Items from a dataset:
= = =

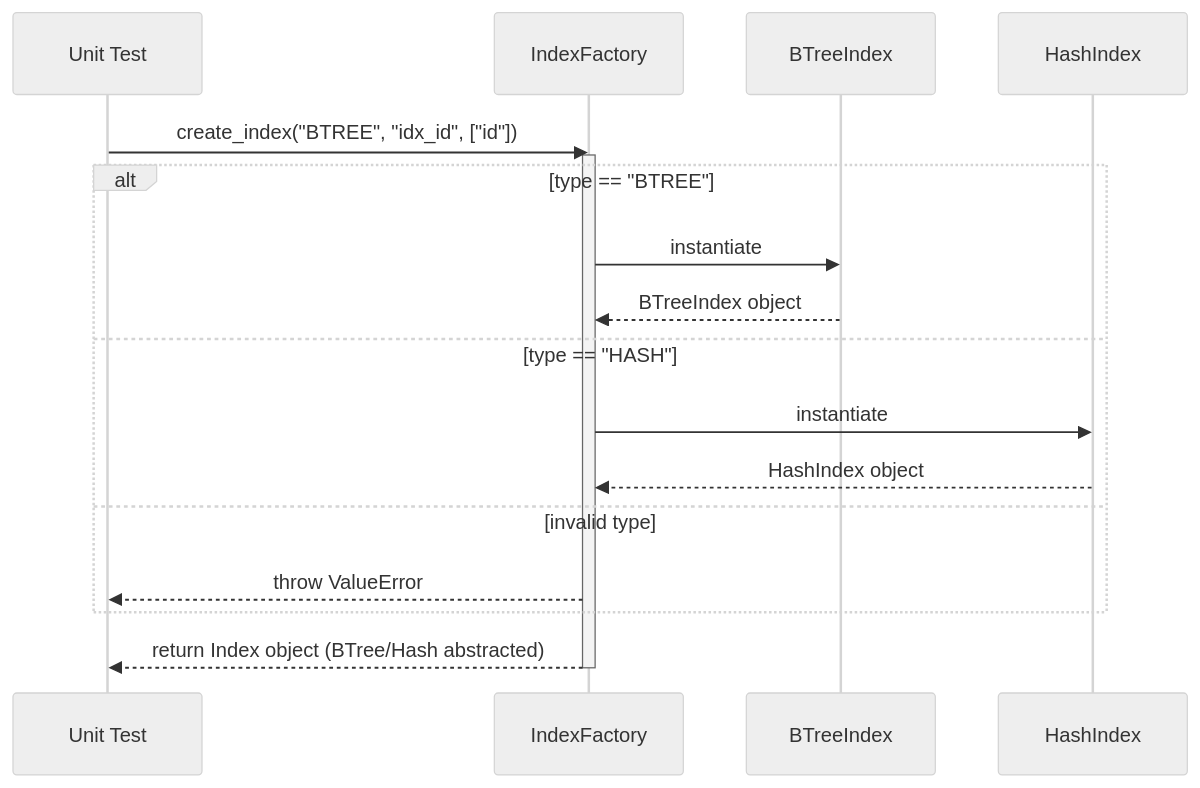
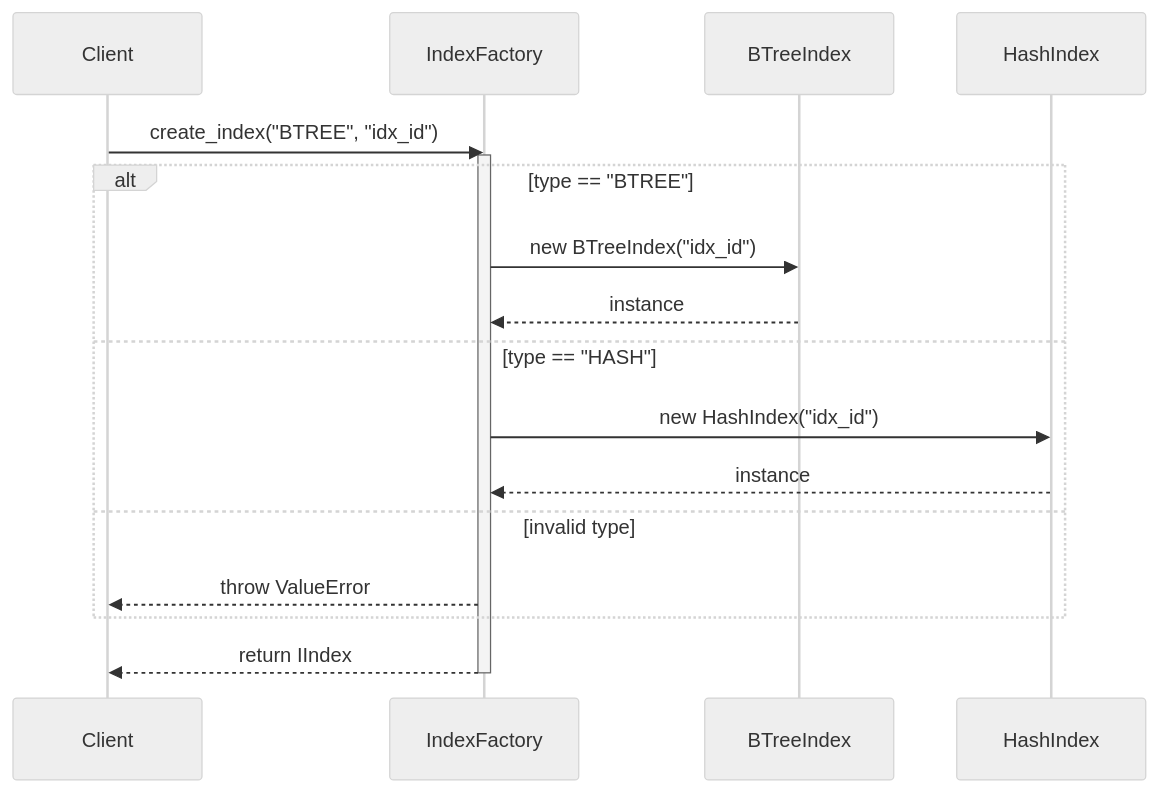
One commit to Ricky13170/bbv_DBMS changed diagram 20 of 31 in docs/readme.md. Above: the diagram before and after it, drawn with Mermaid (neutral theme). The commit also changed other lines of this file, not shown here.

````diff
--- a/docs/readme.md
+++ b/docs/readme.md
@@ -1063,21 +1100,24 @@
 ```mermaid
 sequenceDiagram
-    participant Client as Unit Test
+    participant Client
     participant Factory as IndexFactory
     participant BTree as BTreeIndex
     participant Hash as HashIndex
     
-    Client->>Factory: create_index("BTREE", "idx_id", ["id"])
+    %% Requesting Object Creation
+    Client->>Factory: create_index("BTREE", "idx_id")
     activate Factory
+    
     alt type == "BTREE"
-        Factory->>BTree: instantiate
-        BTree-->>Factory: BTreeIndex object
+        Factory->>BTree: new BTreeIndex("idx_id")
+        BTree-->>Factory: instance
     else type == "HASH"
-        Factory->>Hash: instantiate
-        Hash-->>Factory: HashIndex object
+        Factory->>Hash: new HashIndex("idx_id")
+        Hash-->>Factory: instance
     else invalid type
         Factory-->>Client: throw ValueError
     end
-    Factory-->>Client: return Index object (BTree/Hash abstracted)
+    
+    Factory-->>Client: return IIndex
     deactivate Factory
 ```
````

= = =

> **Assignment**
Could the entries above be written out word for word, with no pictures?

> **Answer box**
One commit to Ricky13170/bbv_DBMS changed diagram 20 of 31 in docs/readme.md. Above: the diagram before and after it, drawn with Mermaid (neutral theme). The commit also changed other lines of this file, not shown here.

````diff
--- a/docs/readme.md
+++ b/docs/readme.md
@@ -1063,21 +1100,24 @@
 ```mermaid
 sequenceDiagram
-    participant Client as Unit Test
+    participant Client
     participant Factory as IndexFactory
     participant BTree as BTreeIndex
     participant Hash as HashIndex
     
-    Client->>Factory: create_index("BTREE", "idx_id", ["id"])
+    %% Requesting Object Creation
+    Client->>Factory: create_index("BTREE", "idx_id")
     activate Factory
+    
     alt type == "BTREE"
-        Factory->>BTree: instantiate
-        BTree-->>Factory: BTreeIndex object
+        Factory->>BTree: new BTreeIndex("idx_id")
+        BTree-->>Factory: instance
     else type == "HASH"
-        Factory->>Hash: instantiate
-        Hash-->>Factory: HashIndex object
+        Factory->>Hash: new HashIndex("idx_id")
+        Hash-->>Factory: instance
     else invalid type
         Factory-->>Client: throw ValueError
     end
-    Factory-->>Client: return Index object (BTree/Hash abstracted)
+    
+    Factory-->>Client: return IIndex
     deactivate Factory
 ```
````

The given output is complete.